Start of PROVIDED ENTRIES

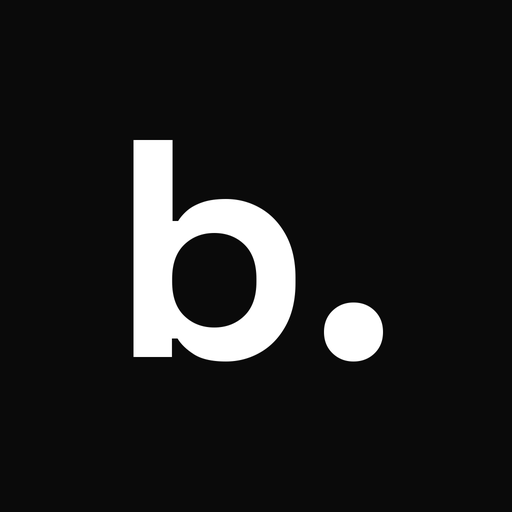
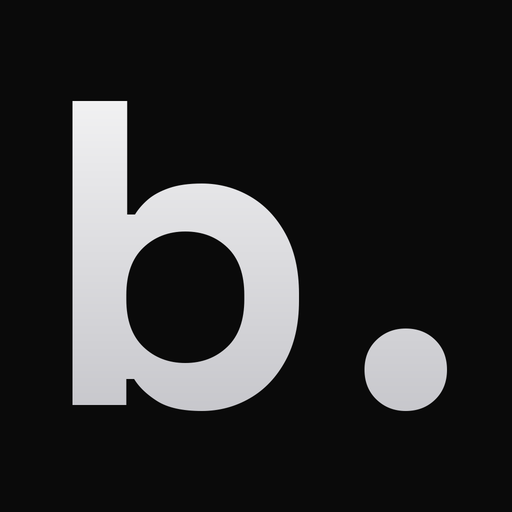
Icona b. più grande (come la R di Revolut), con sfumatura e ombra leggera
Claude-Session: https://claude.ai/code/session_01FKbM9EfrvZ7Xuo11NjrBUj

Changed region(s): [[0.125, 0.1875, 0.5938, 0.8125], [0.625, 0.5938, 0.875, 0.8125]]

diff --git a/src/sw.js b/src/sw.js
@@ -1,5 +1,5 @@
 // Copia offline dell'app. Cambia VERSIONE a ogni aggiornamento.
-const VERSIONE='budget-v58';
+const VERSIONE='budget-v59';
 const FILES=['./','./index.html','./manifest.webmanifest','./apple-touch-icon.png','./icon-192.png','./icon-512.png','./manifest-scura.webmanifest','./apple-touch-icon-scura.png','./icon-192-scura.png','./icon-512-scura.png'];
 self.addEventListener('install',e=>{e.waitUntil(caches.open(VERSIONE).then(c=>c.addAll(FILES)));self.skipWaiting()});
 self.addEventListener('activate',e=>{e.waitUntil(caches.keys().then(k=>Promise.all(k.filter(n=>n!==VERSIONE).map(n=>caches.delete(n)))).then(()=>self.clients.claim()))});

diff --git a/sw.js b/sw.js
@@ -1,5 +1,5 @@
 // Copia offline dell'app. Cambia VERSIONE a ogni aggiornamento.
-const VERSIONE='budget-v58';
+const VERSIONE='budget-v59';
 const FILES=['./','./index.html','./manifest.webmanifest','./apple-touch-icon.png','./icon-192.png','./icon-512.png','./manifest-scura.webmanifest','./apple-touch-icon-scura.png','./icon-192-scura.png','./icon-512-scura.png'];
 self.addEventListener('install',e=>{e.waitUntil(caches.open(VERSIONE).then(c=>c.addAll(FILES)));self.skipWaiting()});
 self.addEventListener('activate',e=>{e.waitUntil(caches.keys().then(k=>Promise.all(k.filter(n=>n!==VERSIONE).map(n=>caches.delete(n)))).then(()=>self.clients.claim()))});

End of PROVIDED ENTRIES

* **AIM OF THE EXERCISE**: Filter the entries and copy out every line with the word "diff".

* **YOUR RESPONSE**:
diff --git a/src/sw.js b/src/sw.js
diff --git a/sw.js b/sw.js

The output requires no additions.